Kobe Bryant has a message for USA Basketball going into the FIBA World Cup: Be ready.
Bryant, the two-time Olympic gold medallist for the U.S. and one of the global ambassadors for this summer's World Cup, spent part of his Saturday night at the tournament draw ceremony in China with his hands on the Naismith Trophy — the one that will be presented to the nation that wins the title on Sept. 15.
The U.S. has won the last two World Cups. A third straight gold medal, Bryant warned, might not come easily.
"I think the parity is unlike it's ever been before," Bryant said in a telephone interview after the draw in Shenzhen, China. "I think it's a testament to how much the game is growing. But you can absolutely see one of these emerging countries come forward and have a big tournament. You know how tournaments go — one team gets momentum and gets hot, then off you go."
The U.S. will be coached at this World Cup — and the 2020 Tokyo Olympics, should it qualify — by San Antonio coach Gregg Popovich, whose rosters with the Spurs have usually had a certain international flair.
Popovich's understanding of the international player and the global game, Bryant said, should help the U.S. this summer.
"Pop is so well-suited for it," Bryant said. "The championship teams they had in San Antonio were predominantly international players to begin with, right? I think the challenge is getting him to have the players on this team understand that players you have never heard about, you have never seen before, are great players. We tend to think that, 'OK, if you're a great international player, I'll know you because you'll be in the NBA.' That's not true all the time.
"The guys have to be well-prepared," Bryant added. "Have them do their homework. Have them do their research."
The U.S. is scheduled to begin its pre-World Cup camp at Las Vegas in early August. The tournament starts on Aug. 31 and if the Americans make the gold-medal game, they'll be playing in China through Sept. 15 — or roughly two weeks before NBA training camps open, half a world away.
Bryant said he hopes the relatively short time between the end of the World Cup and start of NBA practice doesn't deter potential U.S. players from participating. The U.S. has a pool of 35 NBA players under consideration for the team, including more than a dozen current All-Stars.
"You're playing for your country and that can't be understated," Bryant said. "It's our small role of doing what we can for our great nation.
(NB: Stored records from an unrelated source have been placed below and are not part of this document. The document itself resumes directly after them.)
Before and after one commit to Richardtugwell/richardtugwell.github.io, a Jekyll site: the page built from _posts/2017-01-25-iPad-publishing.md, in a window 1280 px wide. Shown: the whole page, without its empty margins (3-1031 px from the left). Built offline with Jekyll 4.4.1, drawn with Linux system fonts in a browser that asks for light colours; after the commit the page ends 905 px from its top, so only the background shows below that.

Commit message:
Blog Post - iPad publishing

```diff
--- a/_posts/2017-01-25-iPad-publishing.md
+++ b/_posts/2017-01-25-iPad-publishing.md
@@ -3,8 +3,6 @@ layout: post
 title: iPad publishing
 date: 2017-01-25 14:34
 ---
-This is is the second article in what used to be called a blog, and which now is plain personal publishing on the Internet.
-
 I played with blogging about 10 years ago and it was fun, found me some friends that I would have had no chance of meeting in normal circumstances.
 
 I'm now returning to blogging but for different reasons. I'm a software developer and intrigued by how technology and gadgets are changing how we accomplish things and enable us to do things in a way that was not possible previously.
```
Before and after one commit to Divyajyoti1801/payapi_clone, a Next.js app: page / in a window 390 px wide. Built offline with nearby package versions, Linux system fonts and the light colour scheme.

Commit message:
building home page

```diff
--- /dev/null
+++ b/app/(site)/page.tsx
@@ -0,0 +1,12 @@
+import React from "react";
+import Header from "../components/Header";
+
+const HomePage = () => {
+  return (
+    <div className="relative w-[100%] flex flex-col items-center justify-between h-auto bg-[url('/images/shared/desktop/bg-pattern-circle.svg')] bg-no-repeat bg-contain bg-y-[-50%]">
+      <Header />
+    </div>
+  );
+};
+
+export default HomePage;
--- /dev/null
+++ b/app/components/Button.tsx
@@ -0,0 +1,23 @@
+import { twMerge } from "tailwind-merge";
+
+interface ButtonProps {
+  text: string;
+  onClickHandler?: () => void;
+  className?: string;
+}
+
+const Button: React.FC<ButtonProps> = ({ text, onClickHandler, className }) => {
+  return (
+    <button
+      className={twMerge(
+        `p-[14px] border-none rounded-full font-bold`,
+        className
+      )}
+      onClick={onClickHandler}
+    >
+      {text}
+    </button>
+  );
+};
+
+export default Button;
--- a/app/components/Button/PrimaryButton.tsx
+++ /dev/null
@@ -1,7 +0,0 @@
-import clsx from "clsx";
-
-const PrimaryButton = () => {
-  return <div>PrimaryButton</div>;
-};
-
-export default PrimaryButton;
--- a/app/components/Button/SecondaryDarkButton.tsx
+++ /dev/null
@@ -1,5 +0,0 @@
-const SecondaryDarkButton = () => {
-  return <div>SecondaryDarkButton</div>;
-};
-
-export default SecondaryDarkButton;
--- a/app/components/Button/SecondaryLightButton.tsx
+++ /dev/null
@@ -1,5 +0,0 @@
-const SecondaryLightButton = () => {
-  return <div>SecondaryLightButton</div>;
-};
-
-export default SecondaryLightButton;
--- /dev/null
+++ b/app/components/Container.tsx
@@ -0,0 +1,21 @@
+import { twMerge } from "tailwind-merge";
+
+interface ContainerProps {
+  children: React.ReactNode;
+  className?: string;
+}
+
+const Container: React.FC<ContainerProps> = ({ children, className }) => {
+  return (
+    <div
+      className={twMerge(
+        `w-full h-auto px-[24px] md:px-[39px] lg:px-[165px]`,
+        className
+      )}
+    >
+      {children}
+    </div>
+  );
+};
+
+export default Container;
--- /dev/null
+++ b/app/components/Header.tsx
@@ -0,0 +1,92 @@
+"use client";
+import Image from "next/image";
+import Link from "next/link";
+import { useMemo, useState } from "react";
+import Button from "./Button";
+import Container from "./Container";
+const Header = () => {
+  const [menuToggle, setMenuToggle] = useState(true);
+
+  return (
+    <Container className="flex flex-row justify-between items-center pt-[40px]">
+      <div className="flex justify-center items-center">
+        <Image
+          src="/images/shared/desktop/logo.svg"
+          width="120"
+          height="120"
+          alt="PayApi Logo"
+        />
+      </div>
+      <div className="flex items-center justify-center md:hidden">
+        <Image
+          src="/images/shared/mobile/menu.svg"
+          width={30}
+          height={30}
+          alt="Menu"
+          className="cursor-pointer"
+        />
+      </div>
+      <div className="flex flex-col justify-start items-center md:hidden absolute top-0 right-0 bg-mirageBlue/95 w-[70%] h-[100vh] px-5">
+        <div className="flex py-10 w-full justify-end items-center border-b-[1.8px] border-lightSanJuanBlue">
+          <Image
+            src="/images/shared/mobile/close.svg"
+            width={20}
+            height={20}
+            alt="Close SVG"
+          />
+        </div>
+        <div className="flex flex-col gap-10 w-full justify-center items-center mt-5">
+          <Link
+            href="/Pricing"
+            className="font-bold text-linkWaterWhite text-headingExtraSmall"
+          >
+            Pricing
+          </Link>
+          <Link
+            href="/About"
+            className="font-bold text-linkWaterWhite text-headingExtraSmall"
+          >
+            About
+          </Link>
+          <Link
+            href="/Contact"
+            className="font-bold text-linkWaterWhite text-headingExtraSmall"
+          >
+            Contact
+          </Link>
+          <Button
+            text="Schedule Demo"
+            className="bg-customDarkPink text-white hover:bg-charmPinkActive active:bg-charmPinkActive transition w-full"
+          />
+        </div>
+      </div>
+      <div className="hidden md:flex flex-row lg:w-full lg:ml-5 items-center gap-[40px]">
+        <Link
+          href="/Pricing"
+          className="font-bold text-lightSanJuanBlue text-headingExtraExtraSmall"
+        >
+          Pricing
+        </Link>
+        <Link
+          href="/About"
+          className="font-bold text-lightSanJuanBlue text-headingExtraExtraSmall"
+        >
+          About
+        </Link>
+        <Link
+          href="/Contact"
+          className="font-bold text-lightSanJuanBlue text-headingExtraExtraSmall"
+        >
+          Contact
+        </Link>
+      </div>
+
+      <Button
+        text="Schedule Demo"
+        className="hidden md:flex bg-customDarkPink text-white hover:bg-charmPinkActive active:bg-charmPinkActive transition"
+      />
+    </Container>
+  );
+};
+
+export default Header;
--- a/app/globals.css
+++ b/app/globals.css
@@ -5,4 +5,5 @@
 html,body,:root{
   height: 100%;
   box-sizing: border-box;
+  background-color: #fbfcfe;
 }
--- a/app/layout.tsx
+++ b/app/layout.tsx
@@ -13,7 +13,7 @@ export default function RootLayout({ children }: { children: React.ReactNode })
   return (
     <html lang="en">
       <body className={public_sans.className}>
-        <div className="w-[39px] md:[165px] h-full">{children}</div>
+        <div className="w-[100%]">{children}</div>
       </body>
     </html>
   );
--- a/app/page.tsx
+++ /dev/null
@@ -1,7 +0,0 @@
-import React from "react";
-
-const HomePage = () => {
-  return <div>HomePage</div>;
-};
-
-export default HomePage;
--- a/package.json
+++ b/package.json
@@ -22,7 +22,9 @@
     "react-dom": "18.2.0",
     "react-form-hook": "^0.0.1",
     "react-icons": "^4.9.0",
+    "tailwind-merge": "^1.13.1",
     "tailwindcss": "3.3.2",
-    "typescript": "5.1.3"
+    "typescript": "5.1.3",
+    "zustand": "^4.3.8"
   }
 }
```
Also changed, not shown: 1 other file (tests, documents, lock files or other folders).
And on top of that, your career is going to be over before you know it. You're going to blink and you'll be retired. You'll wish you had those experiences. So don't leave anything on the table. If you're healthy enough to play, you absolutely should play."